**Description of the task:**
Please copy each line below that contains the word "avatars".

**Before and after images:**
%%

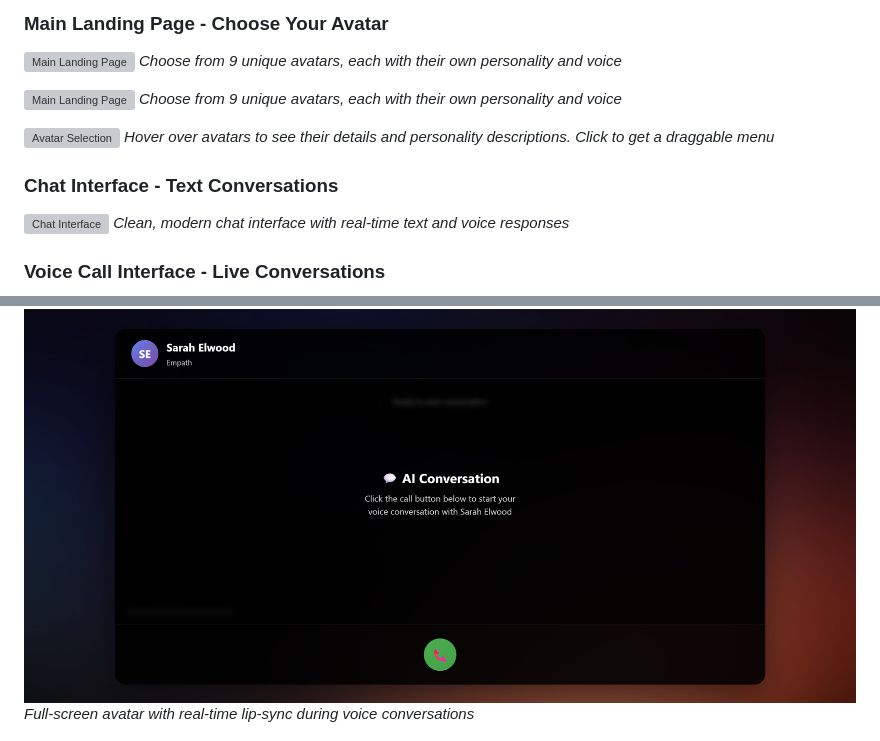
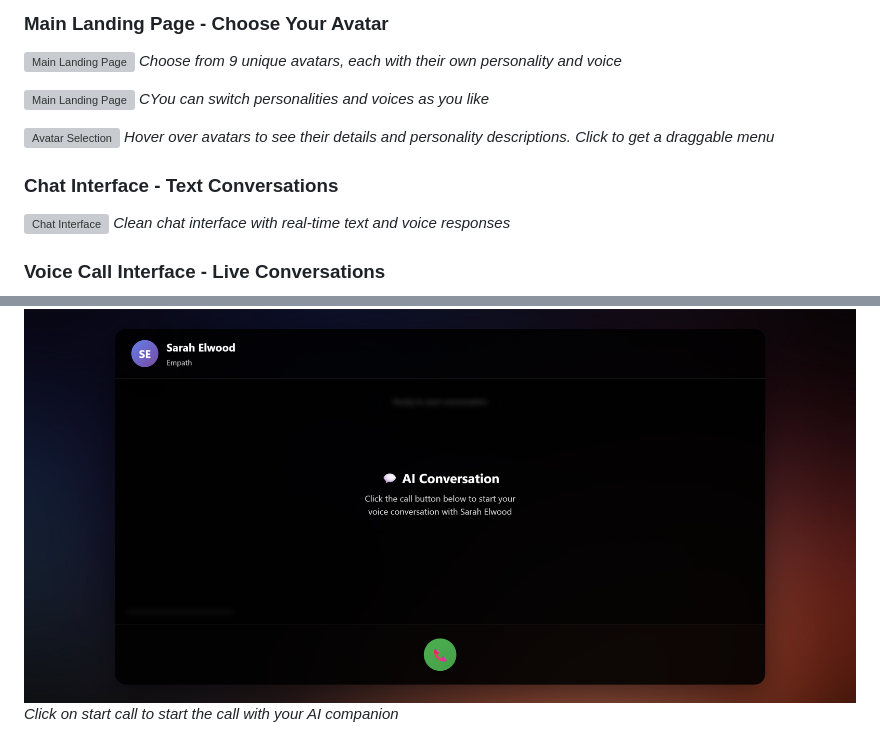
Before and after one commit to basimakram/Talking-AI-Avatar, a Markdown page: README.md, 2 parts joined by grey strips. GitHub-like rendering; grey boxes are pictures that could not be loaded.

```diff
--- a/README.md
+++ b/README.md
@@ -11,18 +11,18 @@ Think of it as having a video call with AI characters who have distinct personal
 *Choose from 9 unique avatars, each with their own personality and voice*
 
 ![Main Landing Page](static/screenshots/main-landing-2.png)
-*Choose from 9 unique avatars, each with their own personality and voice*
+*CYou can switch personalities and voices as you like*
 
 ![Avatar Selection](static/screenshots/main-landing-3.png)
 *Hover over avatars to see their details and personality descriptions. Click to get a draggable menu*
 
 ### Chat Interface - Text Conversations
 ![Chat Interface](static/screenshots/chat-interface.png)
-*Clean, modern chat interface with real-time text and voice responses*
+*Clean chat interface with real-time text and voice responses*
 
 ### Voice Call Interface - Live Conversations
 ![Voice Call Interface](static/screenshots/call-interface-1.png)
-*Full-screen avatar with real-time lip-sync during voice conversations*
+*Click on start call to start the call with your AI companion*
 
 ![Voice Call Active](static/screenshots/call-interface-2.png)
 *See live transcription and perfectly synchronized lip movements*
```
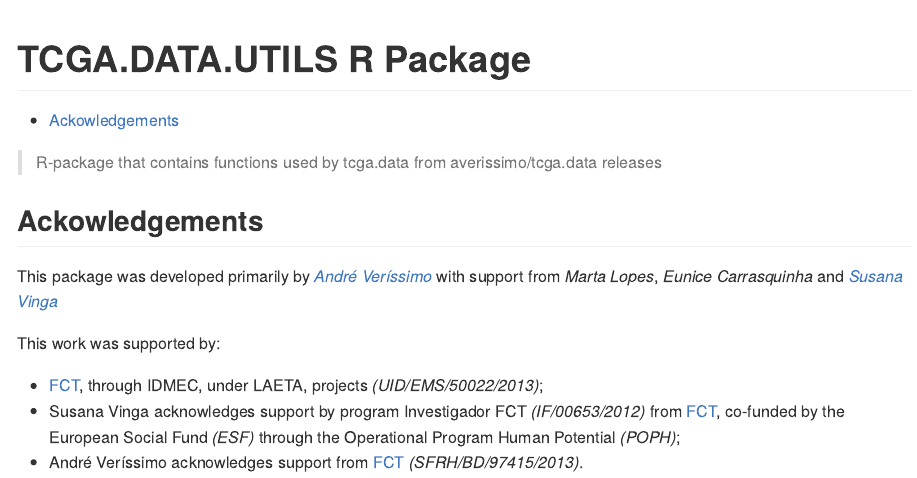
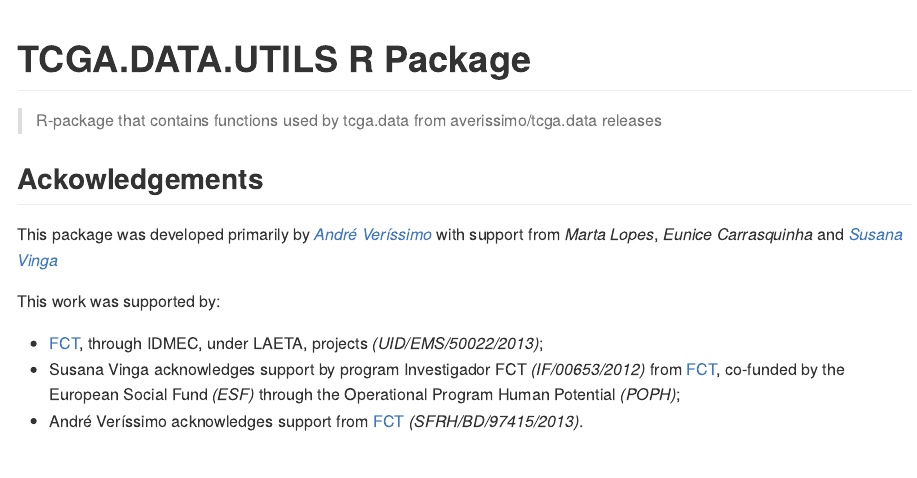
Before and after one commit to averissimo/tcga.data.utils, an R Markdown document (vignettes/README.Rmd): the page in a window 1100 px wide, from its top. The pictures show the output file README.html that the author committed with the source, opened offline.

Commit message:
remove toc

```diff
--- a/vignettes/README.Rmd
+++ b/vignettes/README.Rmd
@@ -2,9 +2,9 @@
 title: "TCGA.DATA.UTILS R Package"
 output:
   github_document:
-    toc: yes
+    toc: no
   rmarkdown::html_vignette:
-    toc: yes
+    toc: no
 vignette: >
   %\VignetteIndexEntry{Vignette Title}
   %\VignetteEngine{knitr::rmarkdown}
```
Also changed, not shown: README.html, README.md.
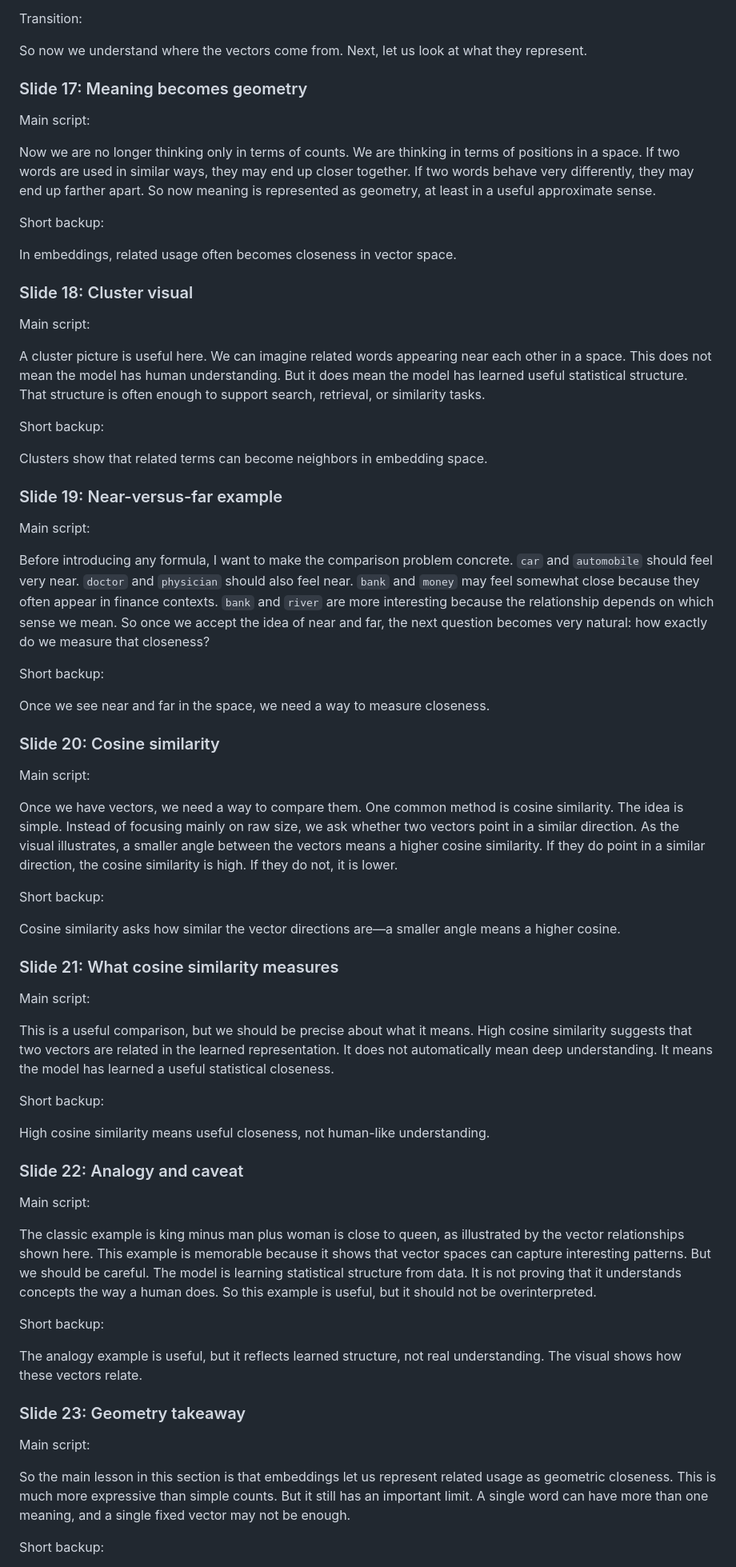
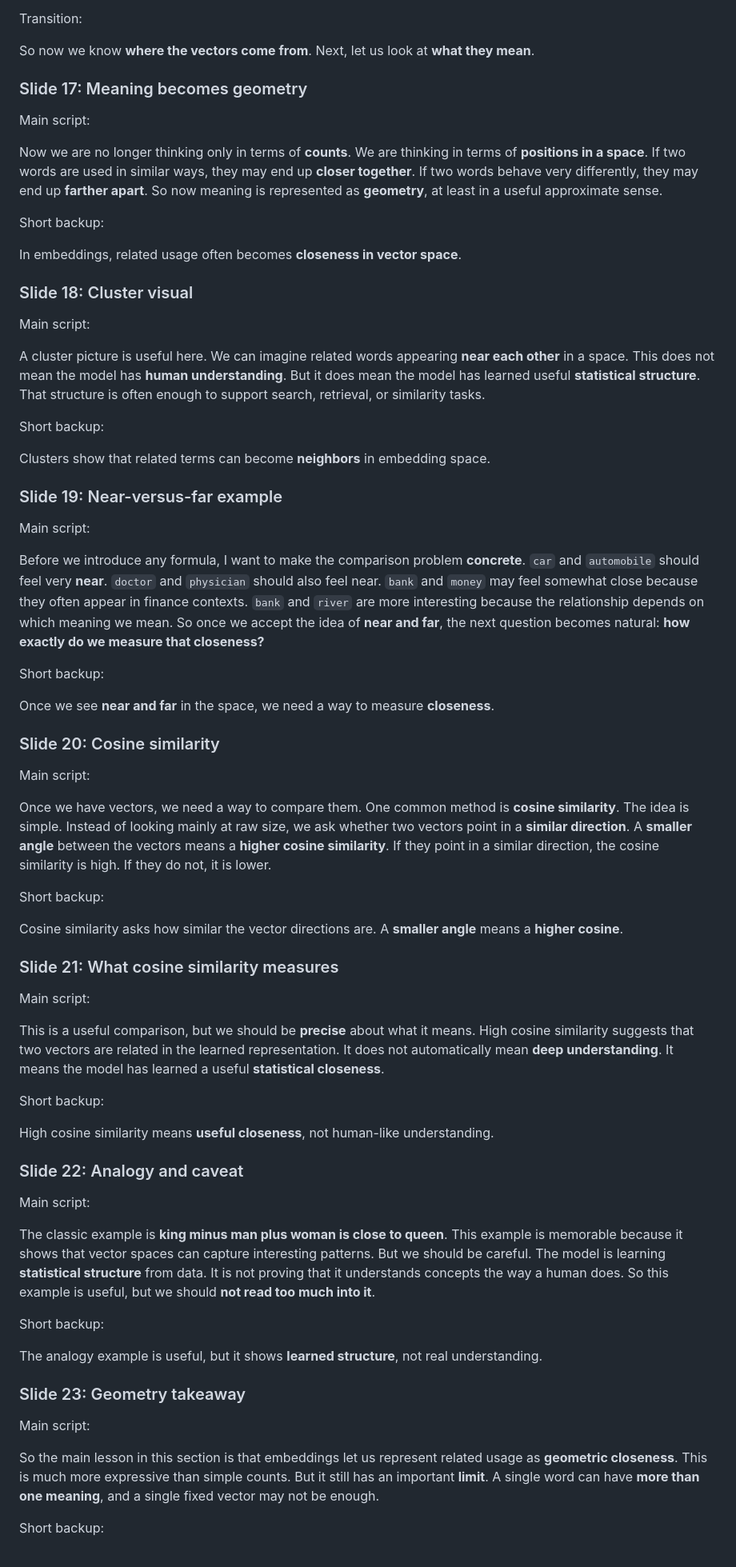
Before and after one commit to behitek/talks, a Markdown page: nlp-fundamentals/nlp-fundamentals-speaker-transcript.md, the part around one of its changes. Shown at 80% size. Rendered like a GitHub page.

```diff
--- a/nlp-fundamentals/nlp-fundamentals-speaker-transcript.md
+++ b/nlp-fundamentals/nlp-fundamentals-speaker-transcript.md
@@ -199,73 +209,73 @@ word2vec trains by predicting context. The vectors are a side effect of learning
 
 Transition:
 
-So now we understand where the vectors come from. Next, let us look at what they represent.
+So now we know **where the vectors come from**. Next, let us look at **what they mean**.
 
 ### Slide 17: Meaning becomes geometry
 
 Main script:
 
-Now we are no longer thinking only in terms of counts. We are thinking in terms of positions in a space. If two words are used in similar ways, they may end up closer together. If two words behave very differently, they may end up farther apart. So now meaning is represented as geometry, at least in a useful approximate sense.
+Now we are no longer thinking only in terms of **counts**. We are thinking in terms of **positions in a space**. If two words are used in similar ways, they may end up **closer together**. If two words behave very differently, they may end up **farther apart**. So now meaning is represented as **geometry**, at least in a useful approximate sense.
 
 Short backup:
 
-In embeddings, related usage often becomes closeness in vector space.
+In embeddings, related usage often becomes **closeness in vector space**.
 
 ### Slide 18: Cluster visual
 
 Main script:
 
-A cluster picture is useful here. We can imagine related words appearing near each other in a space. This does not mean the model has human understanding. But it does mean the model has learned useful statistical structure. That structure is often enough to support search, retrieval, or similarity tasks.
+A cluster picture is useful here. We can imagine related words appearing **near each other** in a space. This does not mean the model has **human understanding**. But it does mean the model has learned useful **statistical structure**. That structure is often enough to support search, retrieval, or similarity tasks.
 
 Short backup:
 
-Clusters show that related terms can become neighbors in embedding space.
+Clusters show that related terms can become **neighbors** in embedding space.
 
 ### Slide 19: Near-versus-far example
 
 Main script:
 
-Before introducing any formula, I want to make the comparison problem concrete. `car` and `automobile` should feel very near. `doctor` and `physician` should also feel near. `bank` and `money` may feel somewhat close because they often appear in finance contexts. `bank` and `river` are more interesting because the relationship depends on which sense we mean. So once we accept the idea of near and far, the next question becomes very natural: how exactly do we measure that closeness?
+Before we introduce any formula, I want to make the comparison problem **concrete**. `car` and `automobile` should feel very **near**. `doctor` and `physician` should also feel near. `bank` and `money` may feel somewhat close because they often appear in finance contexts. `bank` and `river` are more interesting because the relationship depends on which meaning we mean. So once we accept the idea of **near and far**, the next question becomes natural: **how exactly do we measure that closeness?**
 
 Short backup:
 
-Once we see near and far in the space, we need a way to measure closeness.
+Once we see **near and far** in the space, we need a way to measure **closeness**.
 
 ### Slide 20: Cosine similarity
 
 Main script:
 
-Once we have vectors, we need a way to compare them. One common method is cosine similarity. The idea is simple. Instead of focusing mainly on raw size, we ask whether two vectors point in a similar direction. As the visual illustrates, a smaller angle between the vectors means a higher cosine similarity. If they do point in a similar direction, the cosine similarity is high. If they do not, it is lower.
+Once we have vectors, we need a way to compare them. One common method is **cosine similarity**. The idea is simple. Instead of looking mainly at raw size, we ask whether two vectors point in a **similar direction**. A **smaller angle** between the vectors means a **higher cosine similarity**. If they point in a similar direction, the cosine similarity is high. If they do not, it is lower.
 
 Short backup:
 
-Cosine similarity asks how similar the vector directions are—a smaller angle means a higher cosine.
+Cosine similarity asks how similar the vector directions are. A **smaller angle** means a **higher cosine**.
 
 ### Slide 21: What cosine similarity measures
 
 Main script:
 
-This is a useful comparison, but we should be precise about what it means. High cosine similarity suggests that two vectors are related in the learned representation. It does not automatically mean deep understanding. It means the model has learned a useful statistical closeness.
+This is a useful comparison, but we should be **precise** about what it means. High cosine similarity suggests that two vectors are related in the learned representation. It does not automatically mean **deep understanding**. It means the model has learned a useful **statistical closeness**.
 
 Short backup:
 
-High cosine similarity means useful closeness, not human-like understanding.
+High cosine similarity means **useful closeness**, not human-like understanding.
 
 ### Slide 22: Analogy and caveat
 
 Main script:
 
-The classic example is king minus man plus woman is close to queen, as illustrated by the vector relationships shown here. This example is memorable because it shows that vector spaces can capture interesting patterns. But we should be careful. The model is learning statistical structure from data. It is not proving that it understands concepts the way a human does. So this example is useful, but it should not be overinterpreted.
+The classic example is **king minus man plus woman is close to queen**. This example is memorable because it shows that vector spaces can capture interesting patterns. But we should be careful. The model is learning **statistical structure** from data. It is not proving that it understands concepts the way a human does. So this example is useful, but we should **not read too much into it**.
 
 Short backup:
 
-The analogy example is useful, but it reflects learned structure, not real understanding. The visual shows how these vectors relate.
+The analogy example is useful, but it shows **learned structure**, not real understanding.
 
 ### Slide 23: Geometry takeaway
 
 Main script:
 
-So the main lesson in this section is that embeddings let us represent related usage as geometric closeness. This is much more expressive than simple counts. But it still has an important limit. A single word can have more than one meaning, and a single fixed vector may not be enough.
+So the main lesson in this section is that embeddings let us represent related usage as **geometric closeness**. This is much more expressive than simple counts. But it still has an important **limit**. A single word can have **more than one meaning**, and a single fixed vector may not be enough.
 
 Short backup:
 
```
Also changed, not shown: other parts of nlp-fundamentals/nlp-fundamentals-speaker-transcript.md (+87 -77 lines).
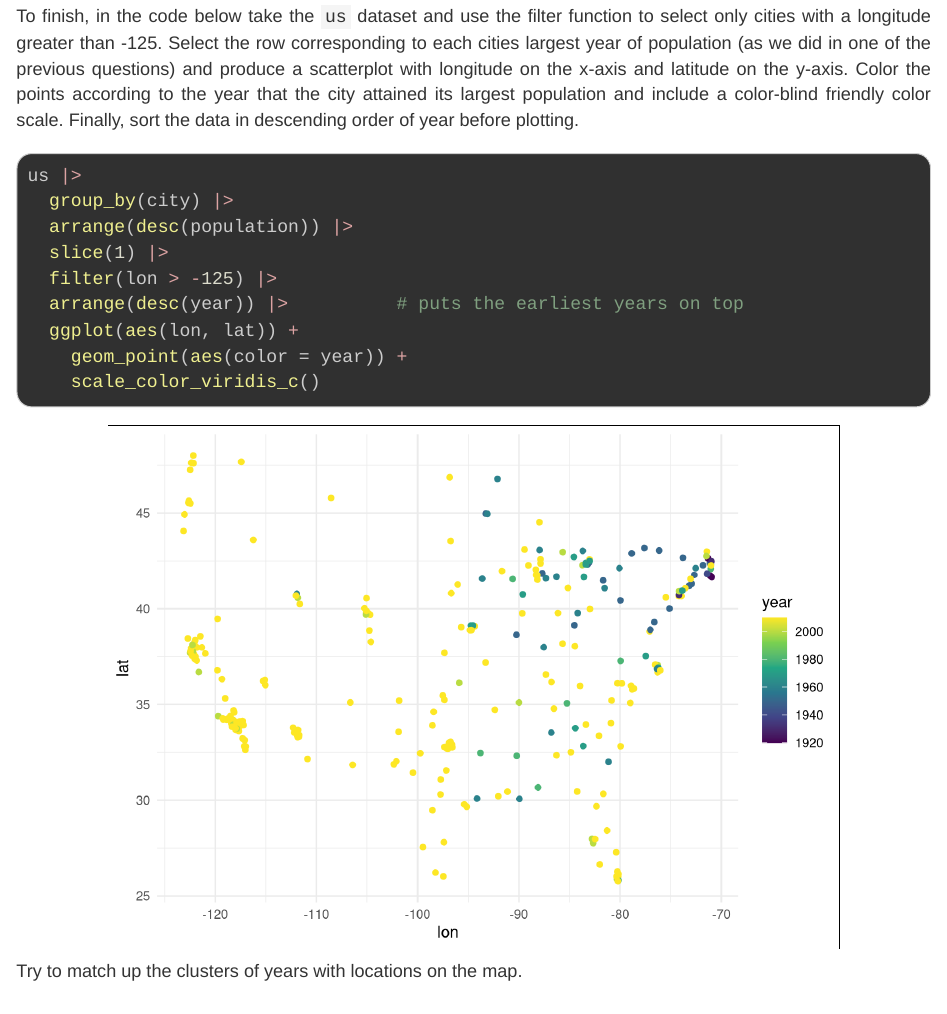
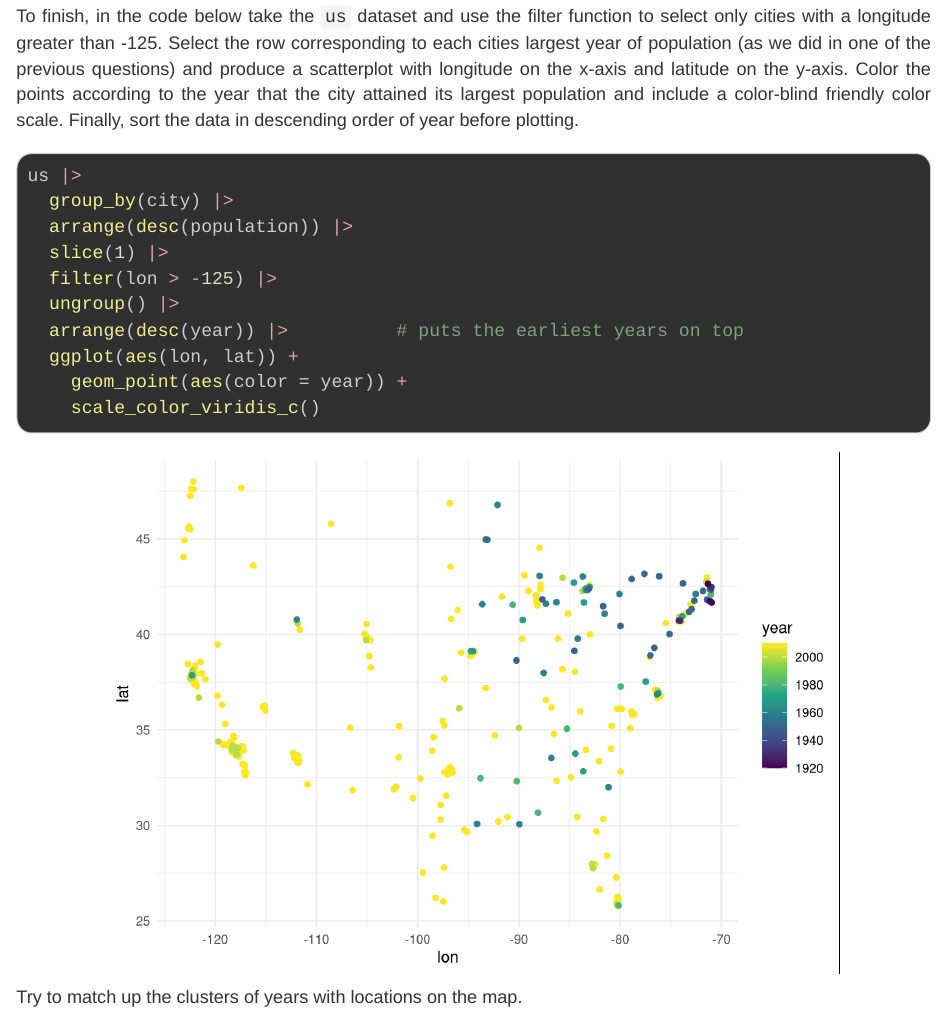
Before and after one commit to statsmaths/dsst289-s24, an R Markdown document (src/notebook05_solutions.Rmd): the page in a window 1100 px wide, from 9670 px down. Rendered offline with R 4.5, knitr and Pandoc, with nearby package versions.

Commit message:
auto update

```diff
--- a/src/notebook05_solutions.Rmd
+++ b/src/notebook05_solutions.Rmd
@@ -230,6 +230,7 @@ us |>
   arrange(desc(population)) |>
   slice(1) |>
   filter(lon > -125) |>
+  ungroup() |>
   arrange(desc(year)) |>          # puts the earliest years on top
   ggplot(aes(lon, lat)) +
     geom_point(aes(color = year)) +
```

%%

**Result below:**
 *Choose from 9 unique avatars, each with their own personality and voice*
-*Choose from 9 unique avatars, each with their own personality and voice*
 *Hover over avatars to see their details and personality descriptions. Click to get a draggable menu*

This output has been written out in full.